The US Dollar pushed higher overnight, although not driven by the usual correlation with bond yields. The US 10 year is now down to 2.86% from its high at 2.95% less than a week ago, which caused the recent severe stock market sell-off. This move is now reversing with bond yields running out of steam and the stock market taking back most of its losses. We have seen flows back into the USD as confidence returns in equity markets.
Mario Draghi spoke last night with no real direction given on EU policy changes, however, he did claim there are no currency wars at play, after Mnuchin’s comments some weeks ago talking down the Dollar. We will see if this holds true if the Euro continues to push higher after the consolidation at 1.23 we are seeing. a push to new highs above 1.25 will become increasingly uncomfortable for Draghi and put the EU’s recovery at risk. In other European news, we heard comments on tax reform plans to introduce a tax on companies where the customer is based, rather than where the company is registered. This is one of the first major attempts we have seen from European lawmakers against the likes of Google and Facebook who enjoy the lucrative markets of Europe but move profits to the likes of Luxembourg and Northern Ireland for their low company tax rates. The Euro found some weakness off the back of these comments.

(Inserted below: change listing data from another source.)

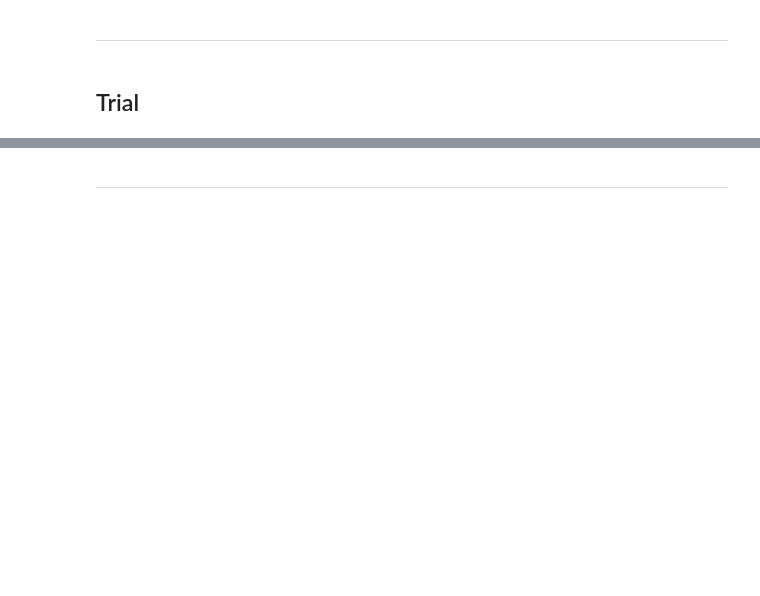
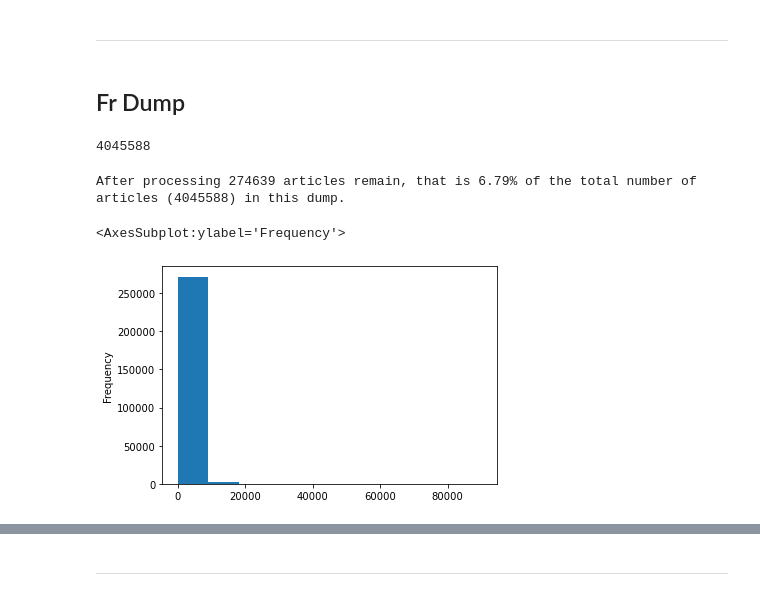
Before and after one commit to seriousdeejay/citynet, a Jupyter notebook: src/analyses/selecting_relevant_articles.ipynb, the cells around one changed output, grey strips where cells are left out. Drawn from its saved outputs; the diff is of its cells as text; code cells hidden in the pictures; blank space fills up the shorter version.

Commit message:
added preprocessing for french wiki

```diff
--- a/src/analyses/selecting_relevant_articles.ipynb
+++ b/src/analyses/selecting_relevant_articles.ipynb
@@ -160,7 +168,7 @@ fp = '../input/List_of_cities_300k.csv' # path to csv with city information
 cities = pd.read_csv(fp, sep=';')
 # %%
 # list of all cities
-name_col = 'Mua_Eng' # for french 'Mua_Fr'
+name_col = 'Mua_Fr' # for french 'Mua_Fr'; for english Mua_Eng
 cities_ls = [city for city in cities[name_col]]
 
 # split combined citynames
@@ -191,11 +199,17 @@ cities_ls
 # %% [markdown]
 ***
 # %% [markdown]
-## Trial
+## Fr Dump
 # %%
-# trial = split_dump(wikidump[:1000])
-# len(trial)
+frwikidump = split_dump(wikidump)
+len(frwikidump)
+# %% [output]
+4045588
 # %%
-# trial_d = process_dump(trial, cities_ls)
+p_frwikidump = process_dump(frwikidump, cities_ls)
+# %% [output]
+After processing 274639 articles remain, that is 6.79% of the total number of articles (4045588) in this dump.
 # %%
-# df = pd.DataFrame(trial_d, columns = ['article_id', 'title', 'text'])
+df = pd.DataFrame(p_frwikidump, columns = ['article_id', 'title', 'text'])
+outputfp = '../../../data/frwikidump.csv'
+df.to_csv(outputfp, index = False)
@@ -203,0 +216,10 @@ cities_ls
+# %%
+df['length'] = [len(text.split()) for text in df.text]
+
+import matplotlib.pyplot as plt
+%matplotlib inline
+
+df['length'].plot.hist()
+# %% [output]
+<AxesSubplot:ylabel='Frequency'>
+[figure, added]
```
Also changed, not shown: parts of 25 cells of this notebook, 1 other file.
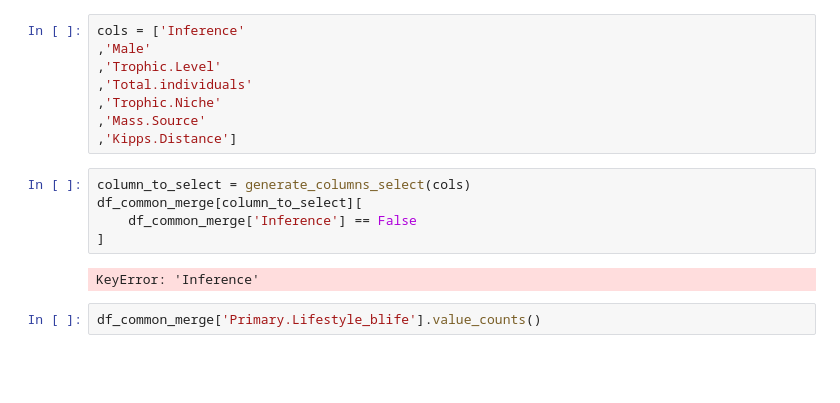
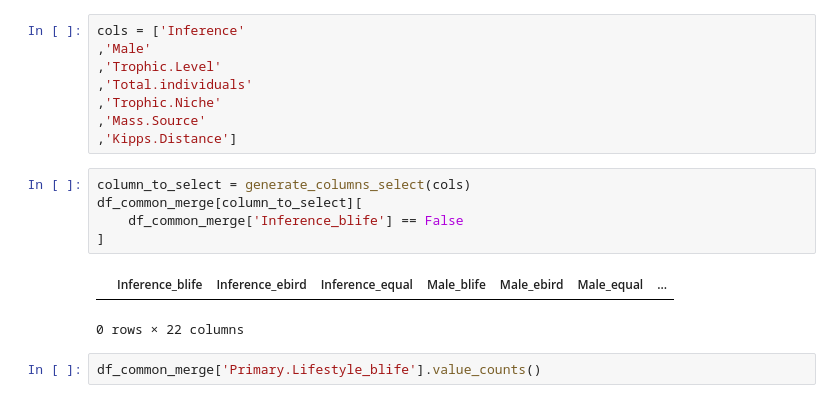
Before and after one commit to devendragovil/explorations_func_data, a Jupyter notebook: notebook_meeting/bird-features-eda.ipynb, the cells around one changed output. Saved outputs shown, nothing was run; the diff lists cells and outputs as text; blank space fills up the shorter version.

```diff
--- a/notebook_meeting/bird-features-eda.ipynb
+++ b/notebook_meeting/bird-features-eda.ipynb
@@ -218,10 +218,11 @@ cols = ['Inference'
 # %%
 column_to_select = generate_columns_select(cols)
 df_common_merge[column_to_select][
-    df_common_merge['Inference'] == False
+    df_common_merge['Inference_blife'] == False
 ]
 # %% [output]
+|  | Inference_blife | Inference_ebird | Inference_equal | Male_blife | Male_ebird | Male_equal | ... |
-KeyError: 'Inference'
+0 rows × 22 columns
 # %%
 df_common_merge['Primary.Lifestyle_blife'].value_counts()
 # %% [output]
```
Also changed, not shown: parts of 5 cells of this notebook, 1 other file.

After a week of positive Brexit news last week we saw some negative news headlines after Jeremy Corbyn announced he is trying to gather support to take on Teresa May and change the direction of Brexit negotiations. We saw a sharp sell-off in the Sterling of 120 points, however not an unusual move for the cable.
Looking forward we have a raft of CPI data due around the globe. Japan kicks things off, expecting 0.6% after an uncharacteristic beat last month. Next, we have German and Spanish CPI data in the European session which will be overshadowed later by US Durable Goods Orders. We are expecting a read of 0.4%, and any surprise will affect inflation expectations which will drive bond yields and in turn the direction of US stock markets in the coming session. The market is less focused on the Feds tightening course as this year’s hikes are more or less priced in. All eyes are on inflation after some strong numbers of late.
New Fed Chair, Jerome Powell testifies in Washington for the first time tonight, however, do not be sucked into expecting surprise headlines from this talk as his speech was released to the market last week.
Traders will be keeping a keen eye on the Kiwi as the flightless bird has brushed up against a fairly well-established trendline support level several times in recent days. with no Kiwi data on the immediate horizon, traders will be looking for strong US data for a break of this key level to the downside.